The cleverly concealed light source emits light outwards, diffused through the 72 “leaves”. An international design icon for deserved reasons, its lasting legacy is down to unique design, expert craftsmanship, and Poul Henningsen’s mastery of light.
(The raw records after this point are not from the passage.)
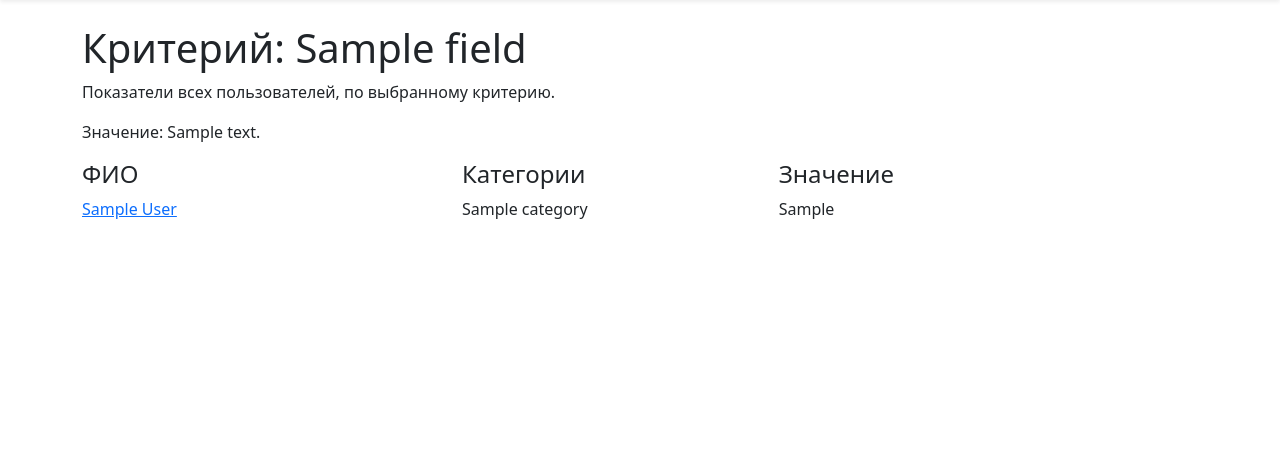
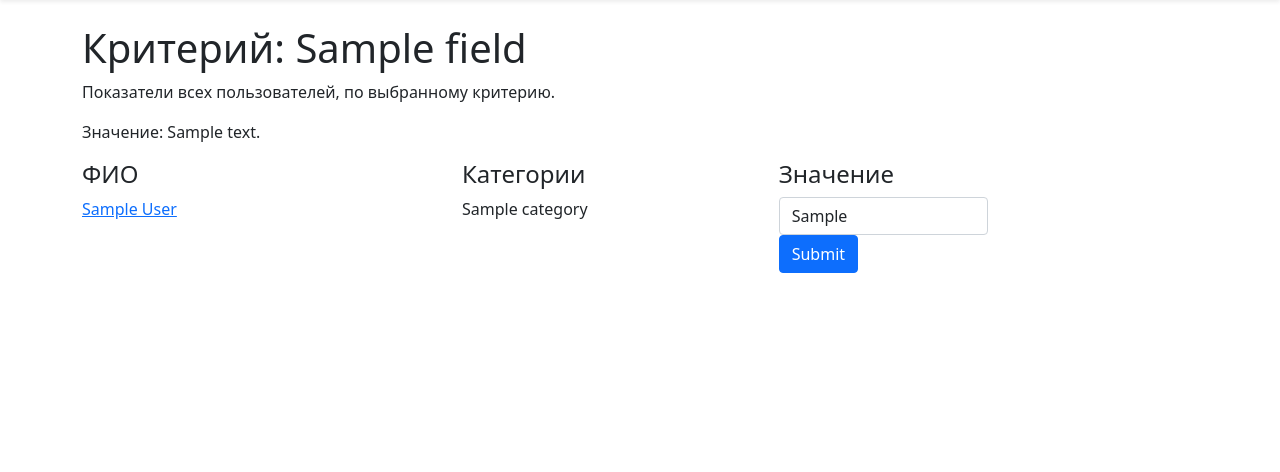
Before and after one commit to DzeinX/LKP, a Django app: page /show/1 in a window 1280 px wide. Shown: the part 56-528 px from the top of the page. Run offline with Django 4.2, Linux system fonts and the light colour scheme; a user stored in the database is signed in; tables that the repository leaves empty hold one stand-in row (values such as "Sample post"); parts of the project's set-up code (start-up, migrations or seed data) failed here and were passed over.

Commit message:
POST запрос в show

```diff
--- a/application_OETD/views.py
+++ b/application_OETD/views.py
@@ -188,5 +188,11 @@
         messages.error(request, 'У вас нет доступа к этому критерию')
         return redirect('home')
 
+    if request.method == "POST":
+
+
+        messages.success(request, 'Данные успешно сохранены!')
+        return redirect('show')
+
     messages.error(request, 'Не определён метод запроса')
     return redirect('home')
--- a/templates/lkp_logic/show.html
+++ b/templates/lkp_logic/show.html
@@ -47,15 +47,19 @@
                                     {{ category_value.category.name }}
                                 </div>
 
-                                <div class="col">
+                                <div class="col flex">
                                     <div class="inspector-value-form"
                                          data-userid="{{ user_lkp.id }}"
                                          data-valueid="{{ category_value.value.id }}"
                                          data-value="{{ category_value.value.value }}"
                                          data-comment="{{ category_value.value.comment }}"
-                                         data-commentable="{{ form.commentable }}"
-                                    >
-                                        {{ category_value.value.value }}
+                                         data-commentable="{{ form.commentable }}">
+                                        <form method="POST" action="{% url "show" field.id %}">
+                                            {% csrf_token %}
+                                            <input type="text" value="{{ category_value.value.value }}" name="value" class="form-control w-50">
+                                            <input type="hidden" name="category" value="{{ category_value.category.id }}">
+                                            <input type="submit" class="btn btn-primary">
+                                        </form>
                                     </div>
                                 </div>
                             </div>
```
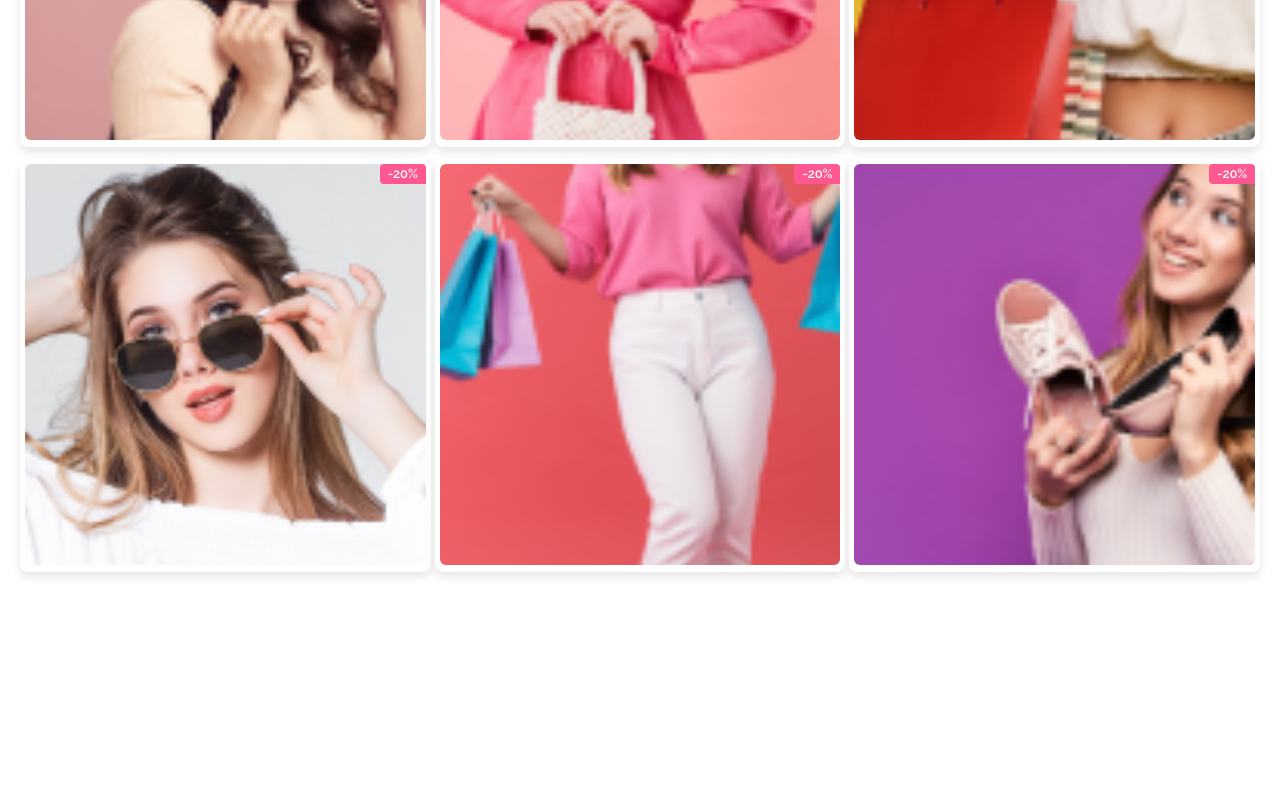
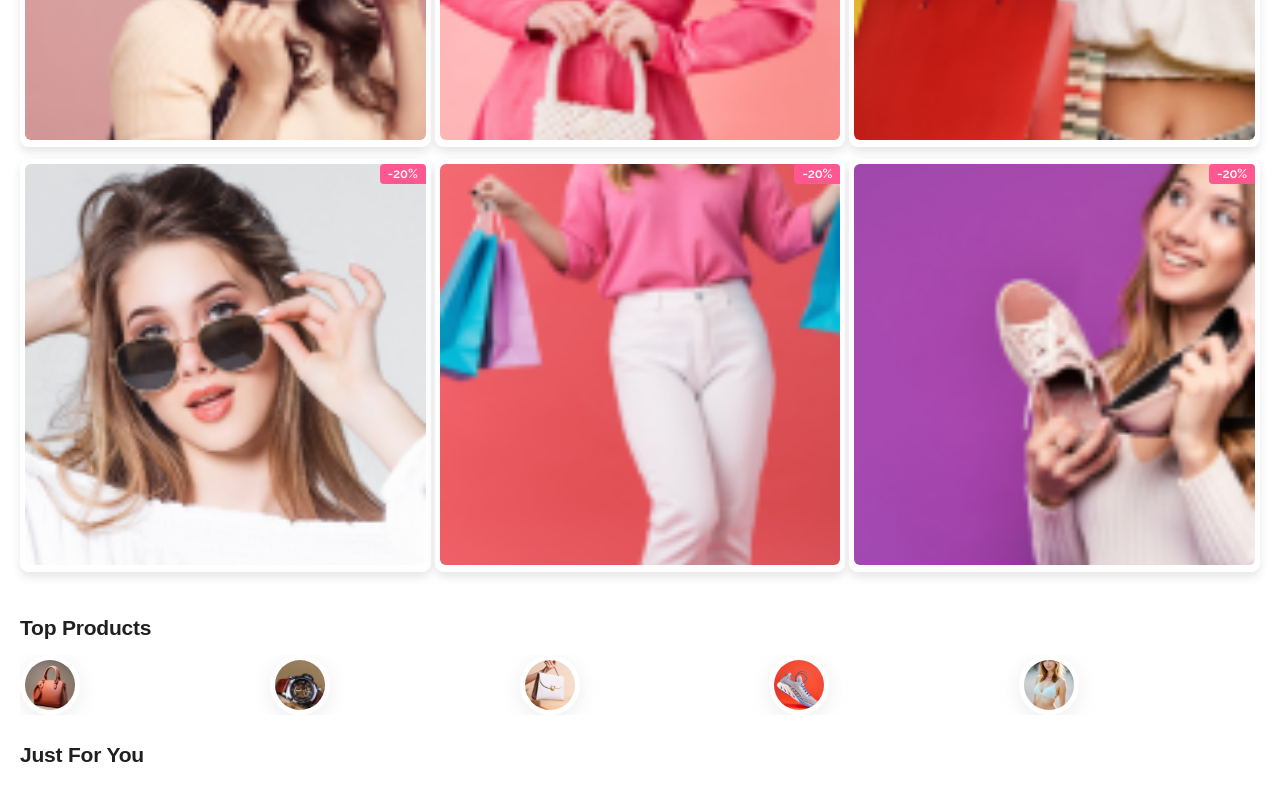
Before and after one commit to seohyundeveloper/shopping, a website: page pages/profile.html in a window 1280 px wide. Shown: the part 2229-3029 px from the top of the page. Before the commit the page ends 2897 px from the top, so only its background shows below. Drawn offline with Linux system fonts and the light colour scheme.

Commit message:
pofile-add

```diff
--- a/pages/profile.html
+++ b/pages/profile.html
@@ -325,6 +325,39 @@
         </li>
       </ul>
     </section>
+    <section>
+      <h2 class="heading md">Top Products</h2>
+      <ul class="profile-list">
+        <li>
+          <a href="" class="profile-base">
+            <img src="../images/@bag3.png" alt="">
+          </a>
+        </li>
+        <li>
+          <a href="" class="profile-base">
+            <img src="../images/@watch.png" alt="">
+          </a>
+        </li>
+        <li>
+          <a href="" class="profile-base">
+            <img src="../images/@bag1.png" alt="">
+          </a>
+        </li>
+        <li>
+          <a href="" class="profile-base">
+            <img src="../images/@shoes1.png" alt="">
+          </a>
+        </li>
+        <li>
+          <a href="" class="profile-base">
+            <img src="../images/@lingerie3.png" alt="">
+          </a>
+        </li>
+      </ul>
+    </section>
+    <section>
+      <h2 class="heading md stars">Just For You</h2>
+    </section>
   </main>
 </body>
 </html>
--- a/scss/components/_product.scss
+++ b/scss/components/_product.scss
@@ -177,7 +177,7 @@
   display: grid;
   grid-template-columns: repeat(3, 1fr);
   gap: rem(6) rem(4);
-  margin: rem(10) rem(20) 0;
+  margin: rem(10) rem(20) rem(35);
   a{
     position: relative;
     img {
```
Also changed, not shown: css/style.css, images/@watch.png (added), images/ico_stars.svg (added).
Originally intended for Copenhagen’s Langelinie Pavilion, the Louis Poulsen PH Artichoke Pendant Lamp was designed to look sculptural even when turned off, enhancing the building’s impressive Modernist aesthetic.
Poul Henningsen is an integral figure in lighting design and architecture, whose revolutionary views on the utilisation of light in the home led to a number of ground-breaking designs.
Collaborating with Louis Poulsen in 1924/25, Henningsen produced the first version of the seminal PH multi-shade lamp, a classic piece of modern lighting design, featuring separate elements which are shaped and assembled in such a way that the bulb is covered and light is directed downward, creating a soft, diffused effect.
Henningsen was aware of the importance of light in urban life, but sought a way to subdue the harshness of electric light while harnessing its mood-altering properties, believing that the aesthetic of an interior is highly dependent on how light is used.